Before the storm

The early evening sun is still warm, and an eerie silence fills the parisian suburb. I sit on the steps in front of my teenage bedroom, wishing I could be fourteen and start again.

My mind skips back to the most recent encounter with T on Friday.

There had been a festive feel to that Friday night: My first pay was burning a hole into my bank account, schools had broken for two weeks, releasing hordes of over excited youngsters into parks, and cafés, I had decided to order a take-away dinner,  a rare and wonderous treat here in France. This was also meant to give me more time to throw random items of clothing into a suitcase pack for Easter weekend at my parents’ near Paris.

T was due to finish work early to see the children, but got held up by a patient who decided to bleed and threaten to die (the cheek of those patients, I tell you). As he sounded a bit down on the phone, I reflexively offered a few words of comfort.

This must have been a mistake: He dismissed them, and was clearly on the light-years side of distant when he finally arrived.  We had nothing to say to each other, worse, it was as if nothing had ever existed between us. Seeing our daughter, the walking, babbling testament to the fact that we once were so close and committed to each other felt almost incongruous.

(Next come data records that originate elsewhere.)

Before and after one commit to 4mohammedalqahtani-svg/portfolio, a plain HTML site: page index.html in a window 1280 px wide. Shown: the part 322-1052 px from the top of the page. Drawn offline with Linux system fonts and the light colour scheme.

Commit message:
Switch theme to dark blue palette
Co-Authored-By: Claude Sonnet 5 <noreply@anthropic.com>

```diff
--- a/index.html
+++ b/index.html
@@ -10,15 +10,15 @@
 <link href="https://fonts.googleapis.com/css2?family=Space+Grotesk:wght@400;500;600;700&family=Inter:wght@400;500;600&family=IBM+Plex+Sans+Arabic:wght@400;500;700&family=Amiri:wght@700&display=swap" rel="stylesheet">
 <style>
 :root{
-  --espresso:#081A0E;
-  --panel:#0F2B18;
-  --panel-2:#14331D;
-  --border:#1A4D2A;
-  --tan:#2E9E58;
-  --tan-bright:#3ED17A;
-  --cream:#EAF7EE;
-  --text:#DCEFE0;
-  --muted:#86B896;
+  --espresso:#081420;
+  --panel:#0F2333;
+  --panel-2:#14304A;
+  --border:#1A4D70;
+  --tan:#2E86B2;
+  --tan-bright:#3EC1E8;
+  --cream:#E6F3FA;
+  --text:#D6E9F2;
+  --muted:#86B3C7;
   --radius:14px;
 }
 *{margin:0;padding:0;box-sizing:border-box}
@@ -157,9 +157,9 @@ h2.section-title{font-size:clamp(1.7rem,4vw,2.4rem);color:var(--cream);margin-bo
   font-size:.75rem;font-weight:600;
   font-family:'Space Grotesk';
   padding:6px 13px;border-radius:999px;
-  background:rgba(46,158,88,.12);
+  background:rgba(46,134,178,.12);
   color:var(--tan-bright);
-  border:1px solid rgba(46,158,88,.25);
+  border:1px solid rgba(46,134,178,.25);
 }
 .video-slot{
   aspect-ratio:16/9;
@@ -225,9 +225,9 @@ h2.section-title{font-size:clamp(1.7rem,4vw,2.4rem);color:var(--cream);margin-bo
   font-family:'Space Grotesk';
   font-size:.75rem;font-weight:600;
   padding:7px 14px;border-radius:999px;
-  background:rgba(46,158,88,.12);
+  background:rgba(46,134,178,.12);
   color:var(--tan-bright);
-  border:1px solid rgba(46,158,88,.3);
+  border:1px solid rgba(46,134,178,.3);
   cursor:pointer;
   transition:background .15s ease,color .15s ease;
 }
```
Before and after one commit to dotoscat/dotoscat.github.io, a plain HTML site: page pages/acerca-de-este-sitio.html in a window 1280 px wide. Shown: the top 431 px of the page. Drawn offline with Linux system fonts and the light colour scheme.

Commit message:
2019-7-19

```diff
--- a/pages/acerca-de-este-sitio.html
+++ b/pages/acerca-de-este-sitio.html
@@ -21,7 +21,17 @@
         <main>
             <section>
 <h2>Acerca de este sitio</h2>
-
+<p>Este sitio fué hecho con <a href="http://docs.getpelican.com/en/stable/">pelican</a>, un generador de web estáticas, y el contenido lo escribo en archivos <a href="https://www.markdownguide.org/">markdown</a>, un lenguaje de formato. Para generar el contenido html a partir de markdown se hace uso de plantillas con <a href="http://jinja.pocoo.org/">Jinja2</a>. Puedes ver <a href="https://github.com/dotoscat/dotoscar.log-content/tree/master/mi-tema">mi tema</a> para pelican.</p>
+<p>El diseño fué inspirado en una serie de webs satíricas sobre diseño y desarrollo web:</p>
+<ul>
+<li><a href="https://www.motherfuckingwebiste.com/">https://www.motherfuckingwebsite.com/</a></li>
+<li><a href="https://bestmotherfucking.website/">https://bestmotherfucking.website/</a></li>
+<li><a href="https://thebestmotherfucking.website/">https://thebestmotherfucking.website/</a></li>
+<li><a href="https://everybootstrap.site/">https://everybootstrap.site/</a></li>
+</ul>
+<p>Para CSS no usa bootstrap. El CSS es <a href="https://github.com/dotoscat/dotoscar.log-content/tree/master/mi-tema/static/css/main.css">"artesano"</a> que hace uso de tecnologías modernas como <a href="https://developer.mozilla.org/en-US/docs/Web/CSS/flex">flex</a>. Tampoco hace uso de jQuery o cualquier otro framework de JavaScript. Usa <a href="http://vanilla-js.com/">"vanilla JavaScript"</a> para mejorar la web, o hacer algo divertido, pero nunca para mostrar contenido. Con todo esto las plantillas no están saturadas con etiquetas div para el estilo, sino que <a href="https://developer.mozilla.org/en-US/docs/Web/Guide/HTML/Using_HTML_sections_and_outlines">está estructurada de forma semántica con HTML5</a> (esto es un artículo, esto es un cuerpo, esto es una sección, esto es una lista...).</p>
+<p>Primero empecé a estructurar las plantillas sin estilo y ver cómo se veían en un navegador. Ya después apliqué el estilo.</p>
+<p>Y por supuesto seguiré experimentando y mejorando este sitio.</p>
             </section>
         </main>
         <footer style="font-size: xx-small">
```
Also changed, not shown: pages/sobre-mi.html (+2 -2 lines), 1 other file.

Tonight, the trees shiver in my parents’ garden, a gust of wind carries the smell of wet earth and the distant rumble of thunder. The first drops of rain splatter noisily around me.

Joe Satriani – Tears in the rain

Advertisements

7 thoughts on “Before the storm

  1. You know what? It is exactly the same between me and my ex. Like two total strangers. Isn’t that strange and awful, how little remains between two people who were so close once upon a time…

  2. I still struggle with this part, almost two years later. I can’t seem to hold the “who we were then” with the “who he is now” in my head at the same time. We flip-flop back and forth between a comfortable easy shared enjoyment of our kids–even sharing a laugh now and then–and an angry disgust-filled stand-off where an outsider would have trouble believing we were ever close. I hope that one day the contrast will stop feeling so jarring, but I’m not sure that it will.

    • You’re absolutely spot on. On the one hand, my mind cannot reconcile “how he is now” with “who he was”, and on the other hand I find the random flip-flopping between easy-ish company and animosity exhausting. I was hoping things would get better with time, but I guess your experience means perhaps they don’t. I find this incredibly sad…

      • Reading this and the follow-up comments, what scares me, is what it might portend for me. I don’t yet have an “Ex” (after tonight, it’s more likely, but that’s the subject of a future blog posting).

        Will I also be so estranged from someone with whom I have shared so much over the years?

        A big part of me thinks not. I am still chatty friends with 3 of my more serious (distant) past girlfriends. We exchange annual Xmas cards, e-mails, and family photos. None are secret from my wife; she likes 2 of them herself. In each case, we moved from a relationship to friends fairly easily.

        But another part of me has this nagging feeling that I’m fooling myself. My wife has changed enough she wants to leave us all, and leaving behind the husband and kids is not common. That’s not the wife I love, that’s not even the person I know. I don’t know how to reconcile this person with the wife I thought I knew. I can’t even be sure if I love this new person the way I did. And that alone is very sad, very scary, and definitely not a good sign.

        Now that I push forward with this in my mind, I recollect recent moments, expressions, subtle changes … and these worry me. I had hoped that if “this thing we are doing” shifts from isolation to separation, we could remain friends. To hear that two years later, it might all still be difficult is very worrying.

  3. Pingback: 7×7 « Poor cow in France

Leave a Reply

Fill in your details below or click an icon to log in:

WordPress.com Logo

You are commenting using your WordPress.com account. Log Out / Change )

Twitter picture

You are commenting using your Twitter account. Log Out / Change )

Facebook photo

You are commenting using your Facebook account. Log Out / Change )

Google+ photo

You are commenting using your Google+ account. Log Out / Change )

Connecting to %s